Google Chrome’s internal chrome:// pages are full of all kinds of statistics, tools, and experimental features (much like the advanced settings of any other browser). What you may not know is that many individual settings have their own URL as well, and aren’t listed individually on the chrome://about page. If there are any you access regularly, you can bookmark them for easier access in the future.
Bookmarking settings pages can save you a fair bit of time for pages you access frequently and make pages easier to find again if you don’t use them often. A perfect example of this is the page for managing Chrome’s custom dictionary so you can remove words you added by accident. You not only need to remember to look in the advanced language settings section, but it takes half a dozen clicks to get there.

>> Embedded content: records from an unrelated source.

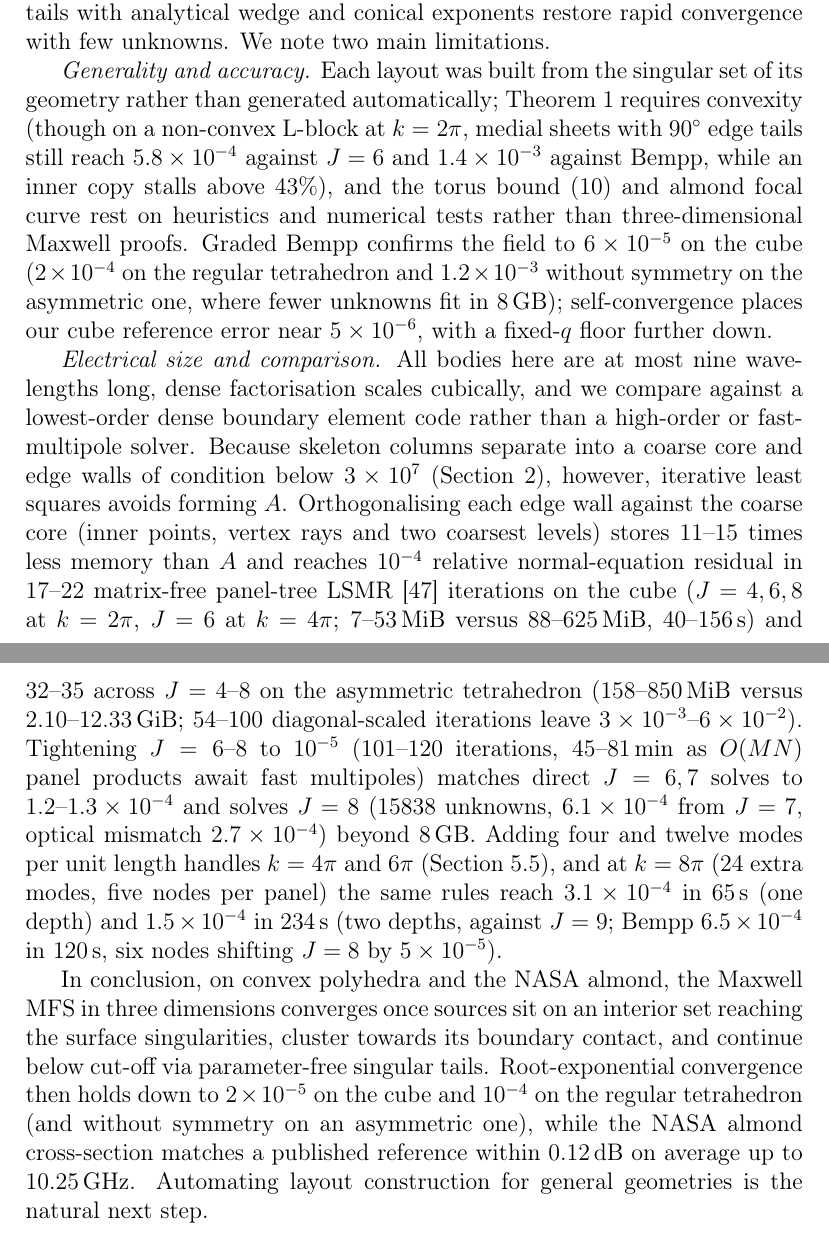
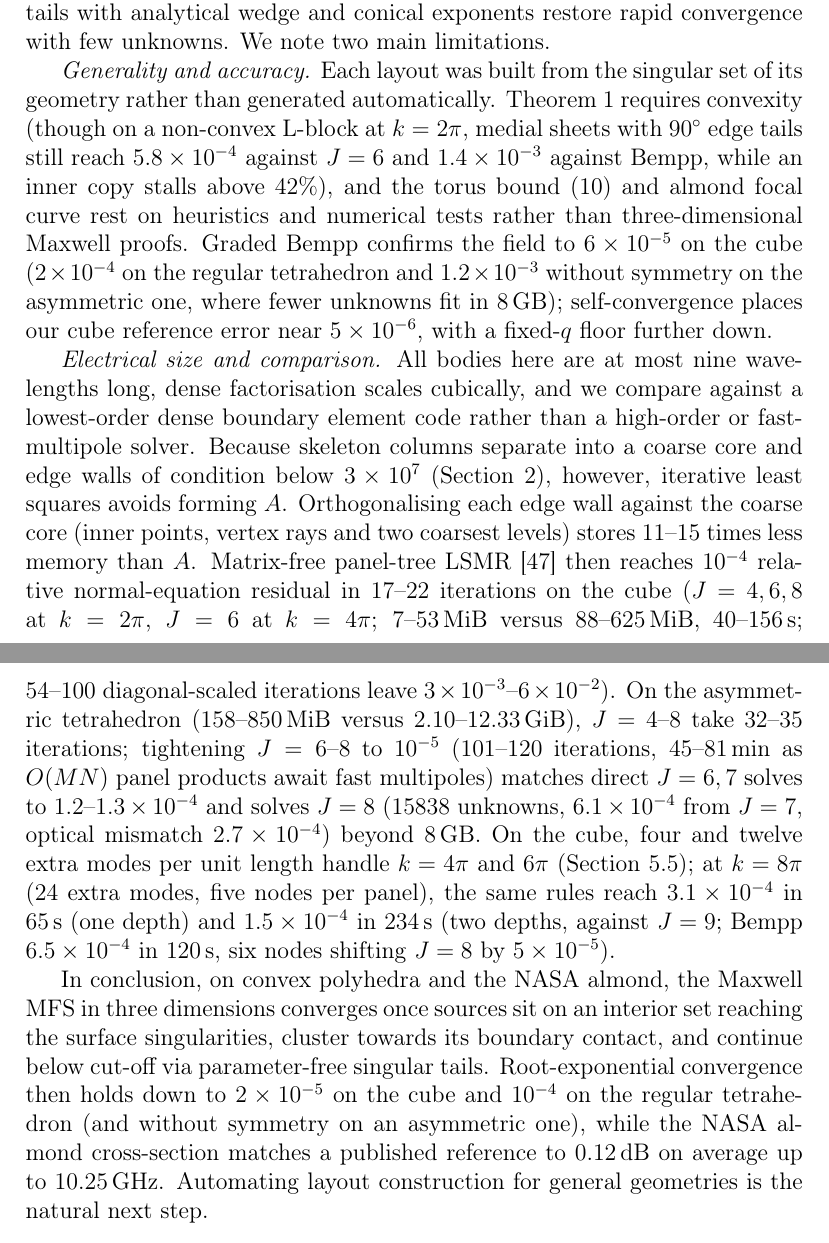
Before and after one commit to sap6/MFS, a LaTeX paper (paper/main.tex, which reads paper/sections/conclusion.tex): two parts of pages 32 and 33 of 41, joined at a grey line, cut so that both start at the same text. Compiled offline with pdfLaTeX.

Commit message:
Final Cold-Eyes audit polish of Section 8 and 24-page build [skip ci]

```diff
--- a/paper/sections/conclusion.tex
+++ b/paper/sections/conclusion.tex
@@ -3,8 +3,8 @@
 
 All five layouts follow from one principle: fictitious sources must enclose the singularities of the continued scattered field, or reach them where they meet $\Gamma$. Any non-resonant inner radius works on the sphere, whereas the focal ring bounds the torus surface from below, a focal curve runs within $6\%$ of the almond rim, and on the cube and tetrahedron the singular set meets $\Gamma$ along the edges and vertices of the skeleton. Wherever it touches $\Gamma$, singular tails with analytical wedge and conical exponents restore rapid convergence with few unknowns. We note two main limitations.
 
-\emph{Generality and accuracy.} Each layout was built from the singular set of its geometry rather than generated automatically; \autoref{thm:skeleton} requires convexity (though on a non-convex L-block at $k = 2\pi$, medial sheets with $90^\circ$ edge tails still reach $5.8\times10^{-4}$ against $J = 6$ and $1.4\times10^{-3}$ against Bempp, while an inner copy stalls above $43\%$), and the torus bound \eqref{eq:torusradius} and almond focal curve rest on heuristics and numerical tests rather than three-dimensional Maxwell proofs. Graded Bempp confirms the field to $6\times10^{-5}$ on the cube ($2\times10^{-4}$ on the regular tetrahedron and $1.2\times10^{-3}$ without symmetry on the asymmetric one, where fewer unknowns fit in $8$\,GB); self-convergence places our cube reference error near $5\times10^{-6}$, with a fixed-$q$ floor further down.
+\emph{Generality and accuracy.} Each layout was built from the singular set of its geometry rather than generated automatically. \autoref{thm:skeleton} requires convexity (though on a non-convex L-block at $k = 2\pi$, medial sheets with $90^\circ$ edge tails still reach $5.8\times10^{-4}$ against $J = 6$ and $1.4\times10^{-3}$ against Bempp, while an inner copy stalls above $42\%$), and the torus bound \eqref{eq:torusradius} and almond focal curve rest on heuristics and numerical tests rather than three-dimensional Maxwell proofs. Graded Bempp confirms the field to $6\times10^{-5}$ on the cube ($2\times10^{-4}$ on the regular tetrahedron and $1.2\times10^{-3}$ without symmetry on the asymmetric one, where fewer unknowns fit in $8$\,GB); self-convergence places our cube reference error near $5\times10^{-6}$, with a fixed-$q$ floor further down.
 
-\emph{Electrical size and comparison.} All bodies here are at most nine wavelengths long, dense factorisation scales cubically, and we compare against a lowest-order dense boundary element code rather than a high-order or fast-multipole solver. Because skeleton columns separate into a coarse core and edge walls of condition below $3\times10^7$ (\autoref{sec:method}), however, iterative least squares avoids forming $A$. Orthogonalising each edge wall against the coarse core (inner points, vertex rays and two coarsest levels) stores $11\text{--}15$ times less memory than $A$ and reaches $10^{-4}$ relative normal-equation residual in $17\text{--}22$ matrix-free panel-tree LSMR \cite{fong2011} iterations on the cube ($J = 4,6,8$ at $k = 2\pi$, $J = 6$ at $k = 4\pi$; $7\text{--}53$\,MiB versus $88\text{--}625$\,MiB, $40\text{--}156$\,s) and $32\text{--}35$ across $J = 4\text{--}8$ on the asymmetric tetrahedron ($158\text{--}850$\,MiB versus $2.10\text{--}12.33$\,GiB; $54\text{--}100$ diagonal-scaled iterations leave $3\times10^{-3}\text{--}6\times10^{-2}$). Tightening $J = 6\text{--}8$ to $10^{-5}$ ($101\text{--}120$ iterations, $45\text{--}81$\,min as $O(MN)$ panel products await fast multipoles) matches direct $J = 6,7$ solves to $1.2\text{--}1.3\times10^{-4}$ and solves $J = 8$ ($15838$ unknowns, $6.1\times10^{-4}$ from $J = 7$, optical mismatch $2.7\times10^{-4}$) beyond $8$\,GB. Adding four and twelve modes per unit length handles $k = 4\pi$ and $6\pi$ (\autoref{sec:cubeother}), and at $k = 8\pi$ ($24$ extra modes, five nodes per panel) the same rules reach $3.1\times10^{-4}$ in $65$\,s (one depth) and $1.5\times10^{-4}$ in $234$\,s (two depths, against $J = 9$; Bempp $6.5\times10^{-4}$ in $120$\,s, six nodes shifting $J = 8$ by $5\times10^{-5}$).
+\emph{Electrical size and comparison.} All bodies here are at most nine wavelengths long, dense factorisation scales cubically, and we compare against a lowest-order dense boundary element code rather than a high-order or fast-multipole solver. Because skeleton columns separate into a coarse core and edge walls of condition below $3\times10^7$ (\autoref{sec:method}), however, iterative least squares avoids forming $A$. Orthogonalising each edge wall against the coarse core (inner points, vertex rays and two coarsest levels) stores $11\text{--}15$ times less memory than $A$. Matrix-free panel-tree LSMR \cite{fong2011} then reaches $10^{-4}$ relative normal-equation residual in $17\text{--}22$ iterations on the cube ($J = 4,6,8$ at $k = 2\pi$, $J = 6$ at $k = 4\pi$; $7\text{--}53$\,MiB versus $88\text{--}625$\,MiB, $40\text{--}156$\,s; $54\text{--}100$ diagonal-scaled iterations leave $3\times10^{-3}\text{--}6\times10^{-2}$). On the asymmetric tetrahedron ($158\text{--}850$\,MiB versus $2.10\text{--}12.33$\,GiB), $J = 4\text{--}8$ take $32\text{--}35$ iterations; tightening $J = 6\text{--}8$ to $10^{-5}$ ($101\text{--}120$ iterations, $45\text{--}81$\,min as $O(MN)$ panel products await fast multipoles) matches direct $J = 6,7$ solves to $1.2\text{--}1.3\times10^{-4}$ and solves $J = 8$ ($15838$ unknowns, $6.1\times10^{-4}$ from $J = 7$, optical mismatch $2.7\times10^{-4}$) beyond $8$\,GB. On the cube, four and twelve extra modes per unit length handle $k = 4\pi$ and $6\pi$ (\autoref{sec:cubeother}); at $k = 8\pi$ ($24$ extra modes, five nodes per panel), the same rules reach $3.1\times10^{-4}$ in $65$\,s (one depth) and $1.5\times10^{-4}$ in $234$\,s (two depths, against $J = 9$; Bempp $6.5\times10^{-4}$ in $120$\,s, six nodes shifting $J = 8$ by $5\times10^{-5}$).
 
-In conclusion, on convex polyhedra and the NASA almond, the Maxwell MFS in three dimensions converges once sources sit on an interior set reaching the surface singularities, cluster towards its boundary contact, and continue below cut-off via parameter-free singular tails. Root-exponential convergence then holds down to $2\times10^{-5}$ on the cube and $10^{-4}$ on the regular tetrahedron (and without symmetry on an asymmetric one), while the NASA almond cross-section matches a published reference within $0.12$\,dB on average up to $10.25$\,GHz. Automating layout construction for general geometries is the natural next step.
+In conclusion, on convex polyhedra and the NASA almond, the Maxwell MFS in three dimensions converges once sources sit on an interior set reaching the surface singularities, cluster towards its boundary contact, and continue below cut-off via parameter-free singular tails. Root-exponential convergence then holds down to $2\times10^{-5}$ on the cube and $10^{-4}$ on the regular tetrahedron (and without symmetry on an asymmetric one), while the NASA almond cross-section matches a published reference to $0.12$\,dB on average up to $10.25$\,GHz. Automating layout construction for general geometries is the natural next step.
```
Also changed, not shown: notes/NOTES.md (+1 -1 lines), paper/main.pdf.
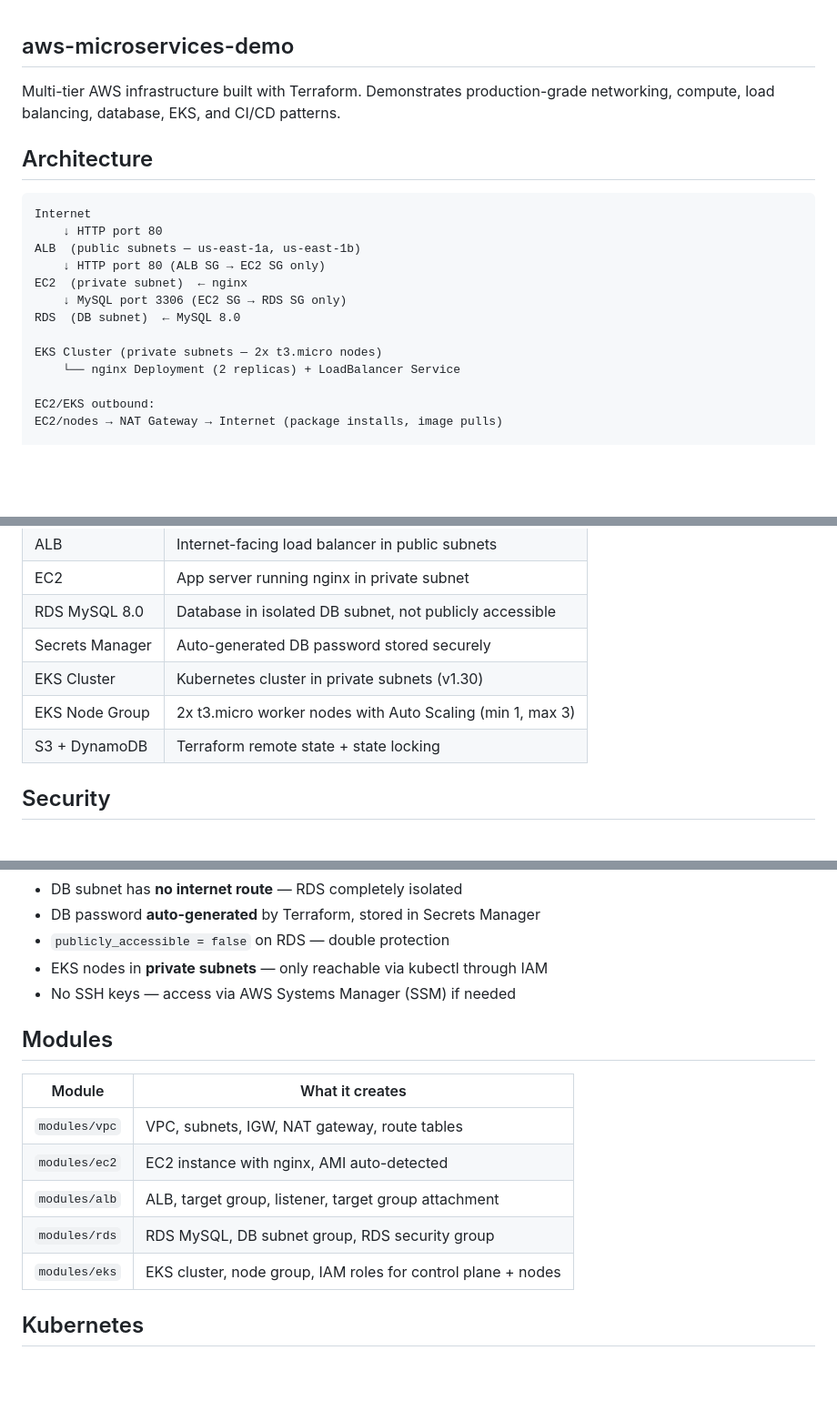
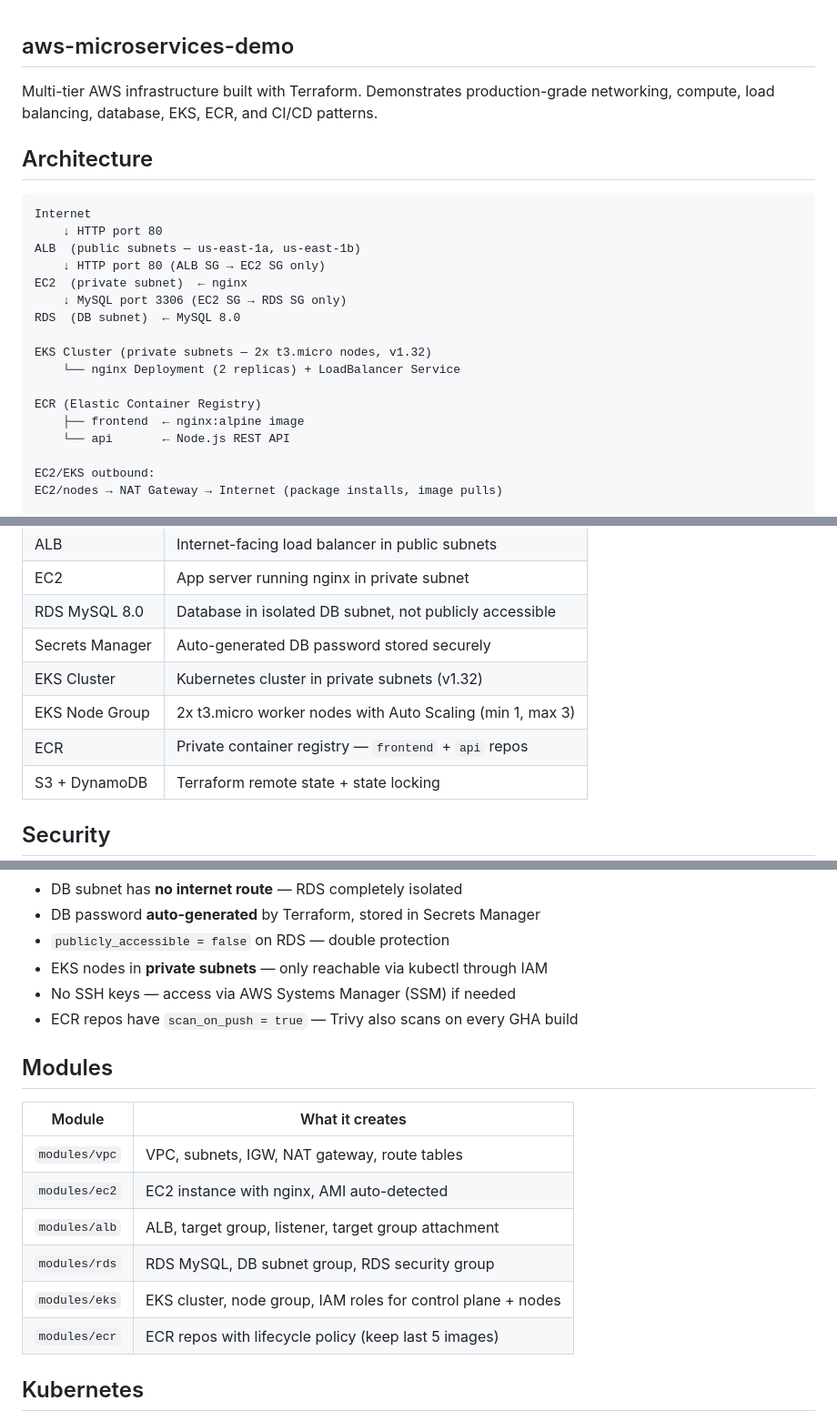
Before and after one commit to karanpulipati-09/aws-microservices-demo, a Markdown page: README.md, 3 parts joined by grey strips. Shown at 91% size. Drawn GitHub-style; blank space fills up the shorter version.

```diff
--- a/README.md
+++ b/README.md
@@ -1,6 +1,6 @@
 ## aws-microservices-demo
 
-Multi-tier AWS infrastructure built with Terraform. Demonstrates production-grade networking, compute, load balancing, database, EKS, and CI/CD patterns.
+Multi-tier AWS infrastructure built with Terraform. Demonstrates production-grade networking, compute, load balancing, database, EKS, ECR, and CI/CD patterns.
 
 ## Architecture
 
@@ -13,8 +13,12 @@ EC2  (private subnet)  ← nginx
     ↓ MySQL port 3306 (EC2 SG → RDS SG only)
 RDS  (DB subnet)  ← MySQL 8.0
 
-EKS Cluster (private subnets — 2x t3.micro nodes)
+EKS Cluster (private subnets — 2x t3.micro nodes, v1.32)
     └── nginx Deployment (2 replicas) + LoadBalancer Service
+
+ECR (Elastic Container Registry)
+    ├── frontend  ← nginx:alpine image
+    └── api       ← Node.js REST API
 
 EC2/EKS outbound:
 EC2/nodes → NAT Gateway → Internet (package installs, image pulls)
@@ -34,8 +38,9 @@ random_password → Secrets Manager → RDS (never hardcoded)
 | EC2 | App server running nginx in private subnet |
 | RDS MySQL 8.0 | Database in isolated DB subnet, not publicly accessible |
 | Secrets Manager | Auto-generated DB password stored securely |
-| EKS Cluster | Kubernetes cluster in private subnets (v1.30) |
+| EKS Cluster | Kubernetes cluster in private subnets (v1.32) |
 | EKS Node Group | 2x t3.micro worker nodes with Auto Scaling (min 1, max 3) |
+| ECR | Private container registry — `frontend` + `api` repos |
 | S3 + DynamoDB | Terraform remote state + state locking |
 
 ## Security
@@ -48,6 +53,7 @@ random_password → Secrets Manager → RDS (never hardcoded)
 - `publicly_accessible = false` on RDS — double protection
 - EKS nodes in **private subnets** — only reachable via kubectl through IAM
 - No SSH keys — access via AWS Systems Manager (SSM) if needed
+- ECR repos have `scan_on_push = true` — Trivy also scans on every GHA build
 
 ## Modules
 
@@ -58,6 +64,7 @@ random_password → Secrets Manager → RDS (never hardcoded)
 | `modules/alb` | ALB, target group, listener, target group attachment |
 | `modules/rds` | RDS MySQL, DB subnet group, RDS security group |
 | `modules/eks` | EKS cluster, node group, IAM roles for control plane + nodes |
+| `modules/ecr` | ECR repos with lifecycle policy (keep last 5 images) |
 
 ## Kubernetes
 
```
Also changed, not shown: other parts of README.md (+31 -9 lines).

But, once you get there, you’ll see that it has its own URL:
So, you can bookmark that URL by pressing Ctrl+D or just dragging the URL to wherever you want to store it. I actually keep a Settings folder on my Bookmarks toolbar for easy access. And here’s a handy list of some useful settings URLs that you may want to bookmark (you’ll have to type them in or copy and paste yourself, as direct links won’t work):
- chrome://settings/editDictionary (for removing words from the custom dictionary)
- chrome://settings/startup (for adding a new page to load when you start Chrome)
- chrome://settings/clearBrowserData (for clearing cookies, browsing, and download histories)
- chrome://settings/autofill (for adding and removing addresses and credit cards to Chrome’s Autofill feature)
- chrome://settings/passwords (for removing passwords stored in Chrome)
Check around Chrome’s settings and see what URLs pop up in the address bar–you might be surprised.
That’s it. It’s a simple tip, but one that can save you a bit of hassle. Next time you find yourself on a settings page in Chrome, just bookmark it for the future and give it a name you’ll remember.